## Work instructions
Whatever appears in the records apart from pictures must be reproduced exactly.

[Entries taken from a collection]
━━━━

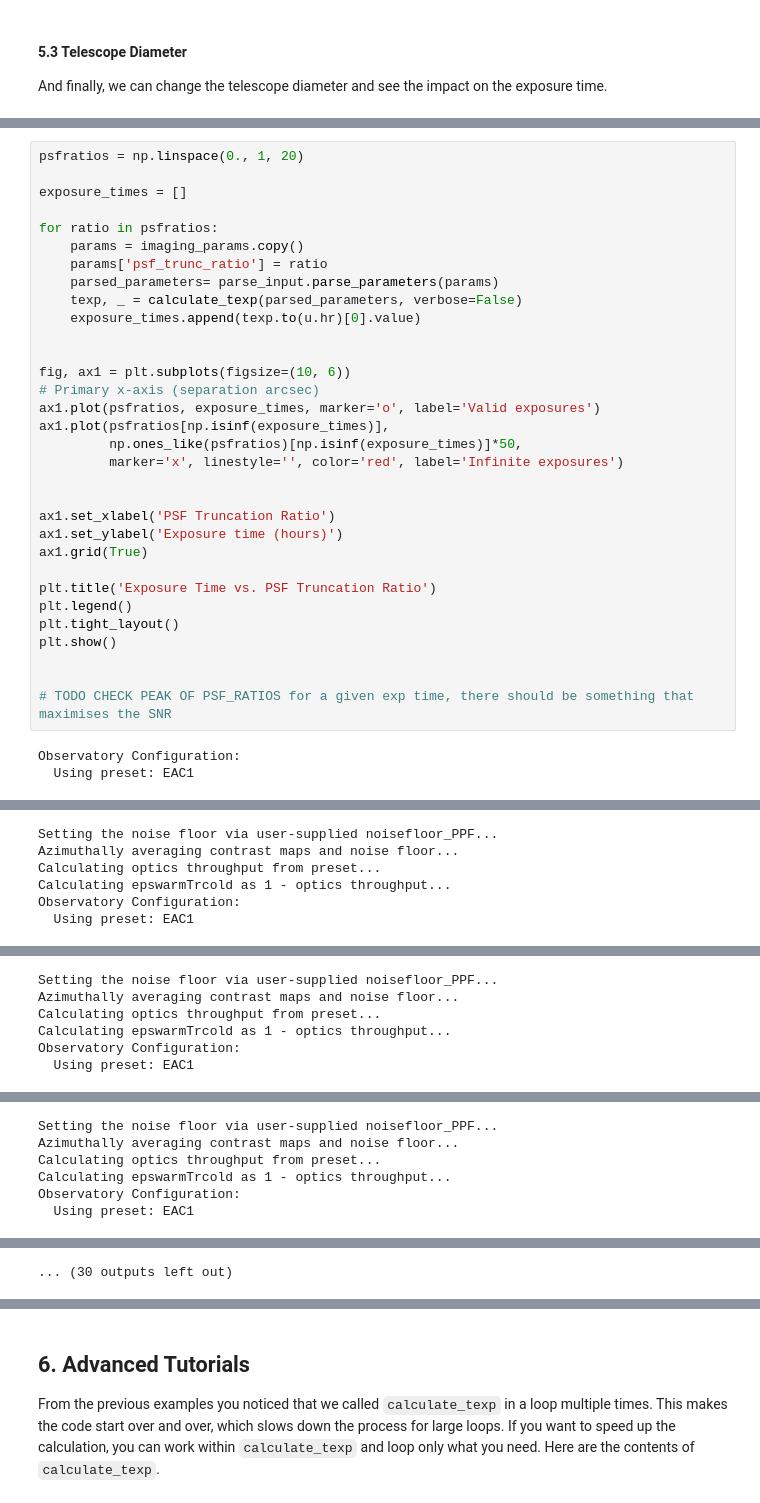
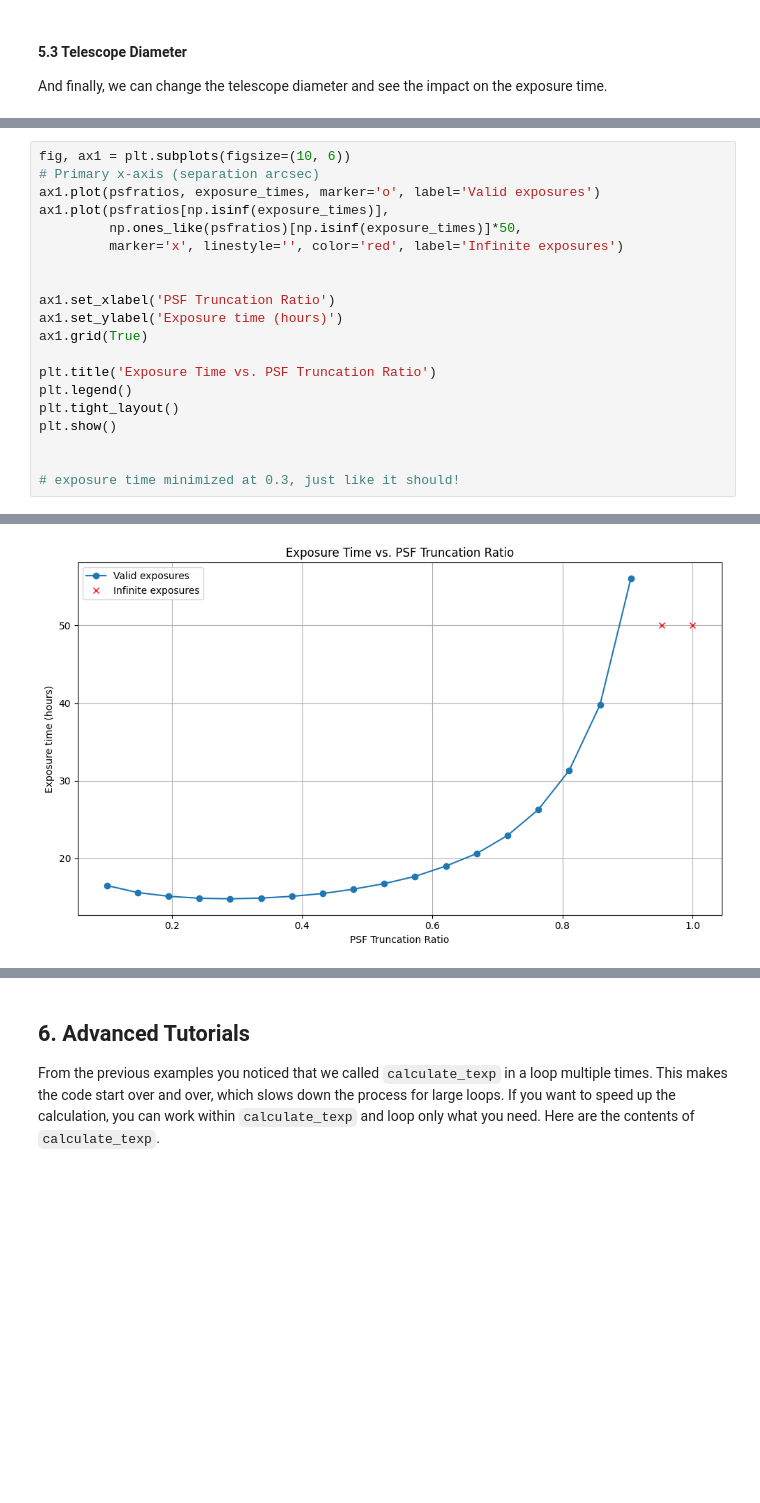
Before and after one commit to eleonoraalei/pyEDITH, a Jupyter notebook: tutorials/imaging_tutorial.ipynb, the cells around one changed output, grey strips where cells are left out. Drawn from its saved outputs; the diff is of its cells as text; blank space fills up the shorter version.

```diff
--- a/tutorials/imaging_tutorial.ipynb
+++ b/tutorials/imaging_tutorial.ipynb
@@ -504,16 +634,4 @@ Calculating epswarmTrcold as 1 - optics throughput...
 # %%
-psfratios = np.linspace(0., 1, 20)
-
-exposure_times = []
-
-for ratio in psfratios:
-    params = imaging_params.copy()
-    params['psf_trunc_ratio'] = ratio
-    parsed_parameters= parse_input.parse_parameters(params)
-    texp, _ = calculate_texp(parsed_parameters, verbose=False)
-    exposure_times.append(texp.to(u.hr)[0].value)
-
-
 fig, ax1 = plt.subplots(figsize=(10, 6))
 # Primary x-axis (separation arcsec)
 ax1.plot(psfratios, exposure_times, marker='o', label='Valid exposures')
@@ -532,7 +650,5 @@ plt.tight_layout()
 plt.show()
 
 
-# TODO CHECK PEAK OF PSF_RATIOS for a given exp time, there should be something that maximises the SNR
+# exposure time minimized at 0.3, just like it should!
 # %% [output]
-Observatory Configuration:
-  Using preset: EAC1
@@ -566,6 +654,0 @@ Observatory Configuration:
-Setting the noise floor via user-supplied noisefloor_PPF...
-Azimuthally averaging contrast maps and noise floor...
-Calculating optics throughput from preset...
-Calculating epswarmTrcold as 1 - optics throughput...
-Observatory Configuration:
-  Using preset: EAC1
@@ -577,6 +654,0 @@ Observatory Configuration:
-Setting the noise floor via user-supplied noisefloor_PPF...
-Azimuthally averaging contrast maps and noise floor...
-Calculating optics throughput from preset...
-Calculating epswarmTrcold as 1 - optics throughput...
-Observatory Configuration:
-  Using preset: EAC1
@@ -588,6 +654,0 @@ Observatory Configuration:
-Setting the noise floor via user-supplied noisefloor_PPF...
-Azimuthally averaging contrast maps and noise floor...
-Calculating optics throughput from preset...
-Calculating epswarmTrcold as 1 - optics throughput...
-Observatory Configuration:
-  Using preset: EAC1
@@ -599 +655 @@ Observatory Configuration:
-... (30 outputs left out)
+[figure, added]
```
Also changed, not shown: parts of 18 cells of this notebook, 1 other file.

━━━━

## Result
Before and after one commit to eleonoraalei/pyEDITH, a Jupyter notebook: tutorials/imaging_tutorial.ipynb, the cells around one changed output, grey strips where cells are left out. Drawn from its saved outputs; the diff is of its cells as text; blank space fills up the shorter version.

```diff
--- a/tutorials/imaging_tutorial.ipynb
+++ b/tutorials/imaging_tutorial.ipynb
@@ -504,16 +634,4 @@ Calculating epswarmTrcold as 1 - optics throughput...
 # %%
-psfratios = np.linspace(0., 1, 20)
-
-exposure_times = []
-
-for ratio in psfratios:
-    params = imaging_params.copy()
-    params['psf_trunc_ratio'] = ratio
-    parsed_parameters= parse_input.parse_parameters(params)
-    texp, _ = calculate_texp(parsed_parameters, verbose=False)
-    exposure_times.append(texp.to(u.hr)[0].value)
-
-
 fig, ax1 = plt.subplots(figsize=(10, 6))
 # Primary x-axis (separation arcsec)
 ax1.plot(psfratios, exposure_times, marker='o', label='Valid exposures')
@@ -532,7 +650,5 @@ plt.tight_layout()
 plt.show()
 
 
-# TODO CHECK PEAK OF PSF_RATIOS for a given exp time, there should be something that maximises the SNR
+# exposure time minimized at 0.3, just like it should!
 # %% [output]
-Observatory Configuration:
-  Using preset: EAC1
@@ -566,6 +654,0 @@ Observatory Configuration:
-Setting the noise floor via user-supplied noisefloor_PPF...
-Azimuthally averaging contrast maps and noise floor...
-Calculating optics throughput from preset...
-Calculating epswarmTrcold as 1 - optics throughput...
-Observatory Configuration:
-  Using preset: EAC1
@@ -577,6 +654,0 @@ Observatory Configuration:
-Setting the noise floor via user-supplied noisefloor_PPF...
-Azimuthally averaging contrast maps and noise floor...
-Calculating optics throughput from preset...
-Calculating epswarmTrcold as 1 - optics throughput...
-Observatory Configuration:
-  Using preset: EAC1
@@ -588,6 +654,0 @@ Observatory Configuration:
-Setting the noise floor via user-supplied noisefloor_PPF...
-Azimuthally averaging contrast maps and noise floor...
-Calculating optics throughput from preset...
-Calculating epswarmTrcold as 1 - optics throughput...
-Observatory Configuration:
-  Using preset: EAC1
@@ -599 +655 @@ Observatory Configuration:
-... (30 outputs left out)
+[figure, added]
```
Also changed, not shown: parts of 18 cells of this notebook, 1 other file.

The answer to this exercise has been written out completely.